Nor was this the only incident. “The psychiatrist,” reported Zwerdling, “said that he was the kind of guy who the staff actually stood around in the hallway saying: Do you think he’s a terrorist, or is he just weird?”
Was anything done about this potential danger? Of course not. Who wants to be accused of Islamophobia and prejudice against a colleague’s religion?
Of course the “potential danger” is not Islam per se, but rather specific interpretations of Islam that have violent, anti-Western overtones (see this chilling, hilarious piece in the Independent for abundant insights into this mindset). Some of the trauma-mongers would probably argue that, even if this is a fair description of Hasan’s religious views, he might not have put them into murderous operation if he hadn’t been under psychological stress. Fair enough, but the other side of the coin is that he might have responded to the stresses very differently if he had been an atheist, a calmer variety of Muslim, or even a militant Christian with equally intense but differently directed religious obsessions.
Freakish incidents like the one at Ft. Hood don’t really change anything by themselves, but they can certainly concentrate minds. It’s not a bad time to ask whether something similar might happen in Canada – or, to put it more bluntly, whether we should be worried that there are fanatical Muslims lurking on our military bases, possibly capable of being driven to jihad-flavoured violence by the stresses that soldiers routinely experience.
As a starting point, it’s worth remembering that only a small percentage of our armed forces is Muslim, as someone called Cmdr. Denise LaViolette told the CBC in 2006:
She said there are only 648 people in the regular Canadian Forces from predominantly Muslim countries, out of a total roster of 62,500. Using those figures, the Muslim ratio is only about one per cent.

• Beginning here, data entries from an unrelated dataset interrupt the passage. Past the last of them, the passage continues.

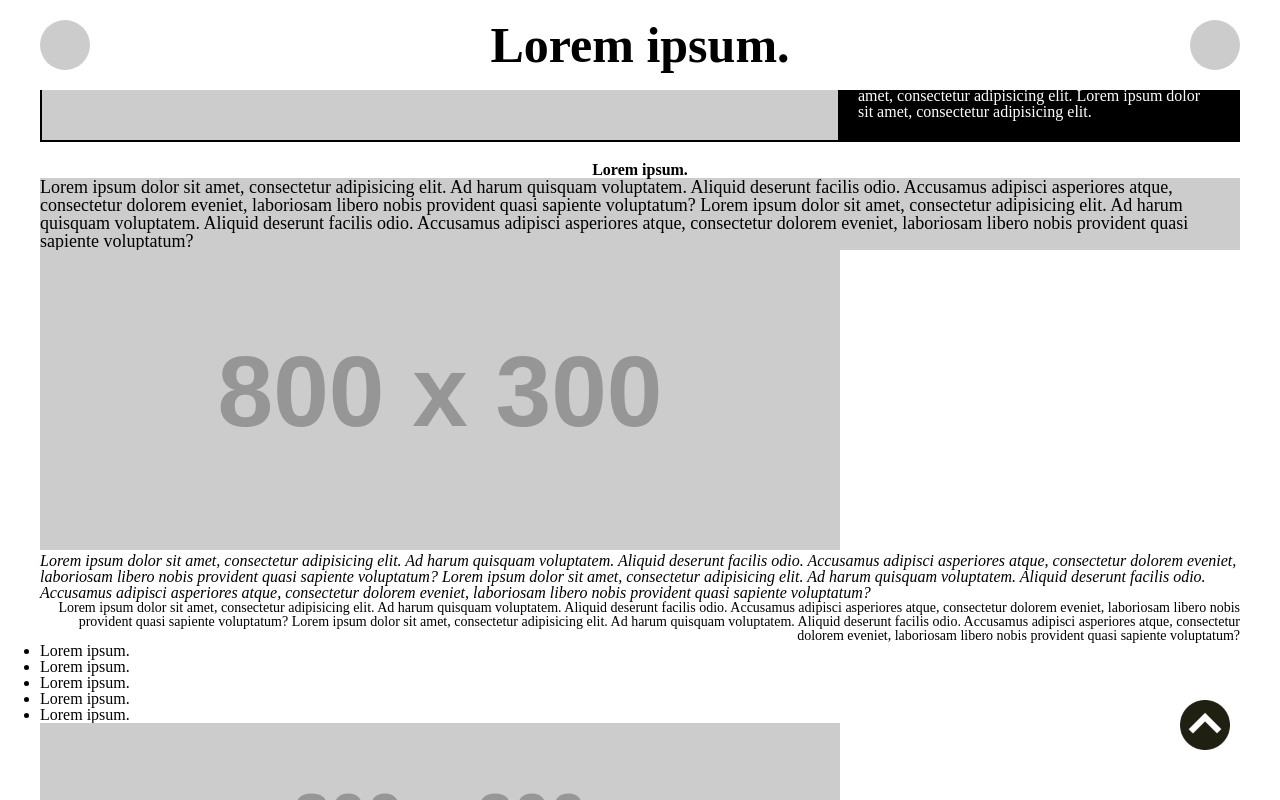
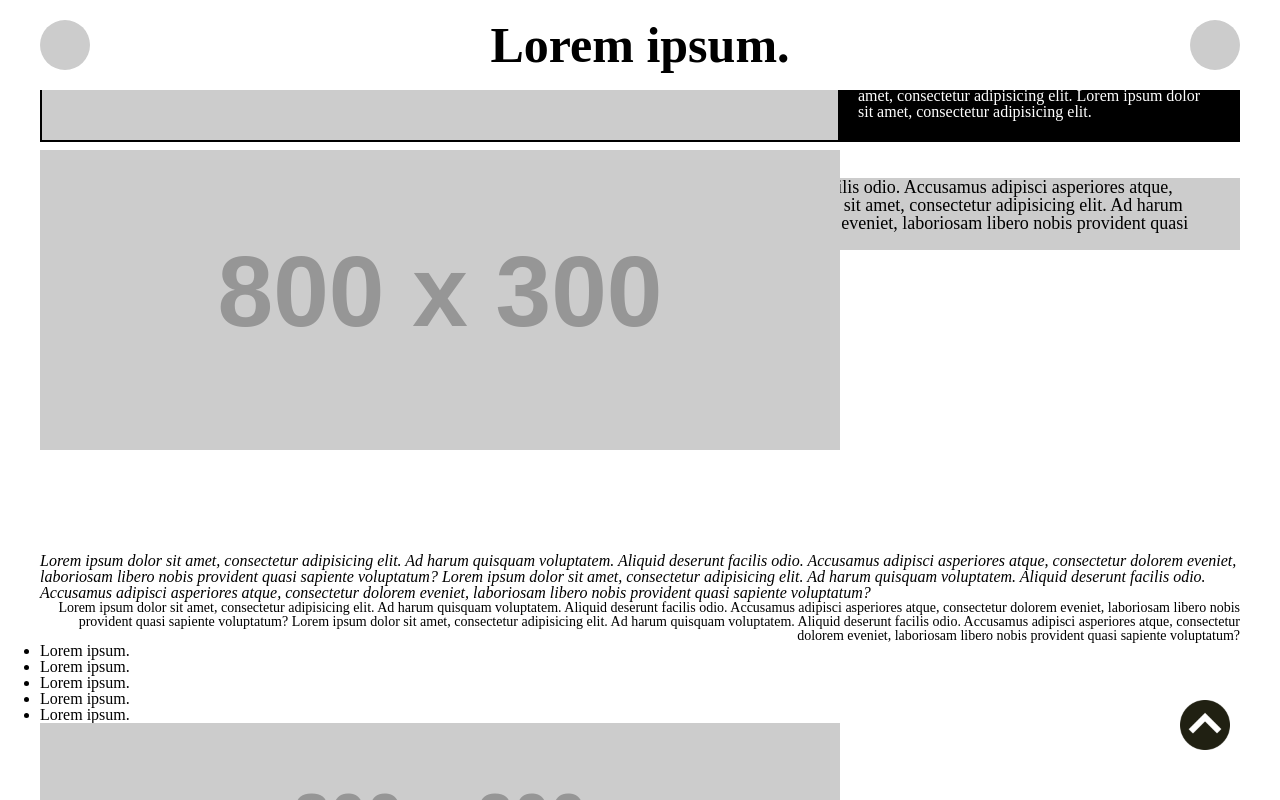
Before and after one commit to AnaKhurs/layout-course, a plain HTML site: page 1/index.html in a window 1280 px wide. In both pictures the pointer is over the picture 440 px from the left and 1243 px from the top of the page. Shown: the part 843-1643 px from the top of the page. Drawn offline with Linux system fonts and the light colour scheme.

Commit message:
transform / transition

```diff
--- a/1/css/style.css
+++ b/1/css/style.css
@@ -67,6 +67,14 @@
     color: blue;
 }
 
+.images-1{
+    transition: all 2s ease 0s;
+}
+
+.images-1:hover {
+    transform: translate(0, -100px);
+}
+
 .text-1 {
     font-size: 20px;
     background-color: #ccc;
```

Obviously, not everyone from a predominantly Muslim country will be a Muslim; equally, some Muslims in our armed forces will come from non-Muslim countries, including Canada itself. Perhaps, on balance, “about one per cent” is about right. So what percentage of that one per cent are likely to be violent fanatics? And is it worth subjecting Muslim personnel, and new Muslim recruits, to special scrutiny in order to weed them out? I would suggest that the answers are “vanishingly small” and “probably not”, respectively, but I would also argue that it should be possible to discuss the issue in exactly these terms without being muzzled by the vengeful forces of political correctness. What do you think?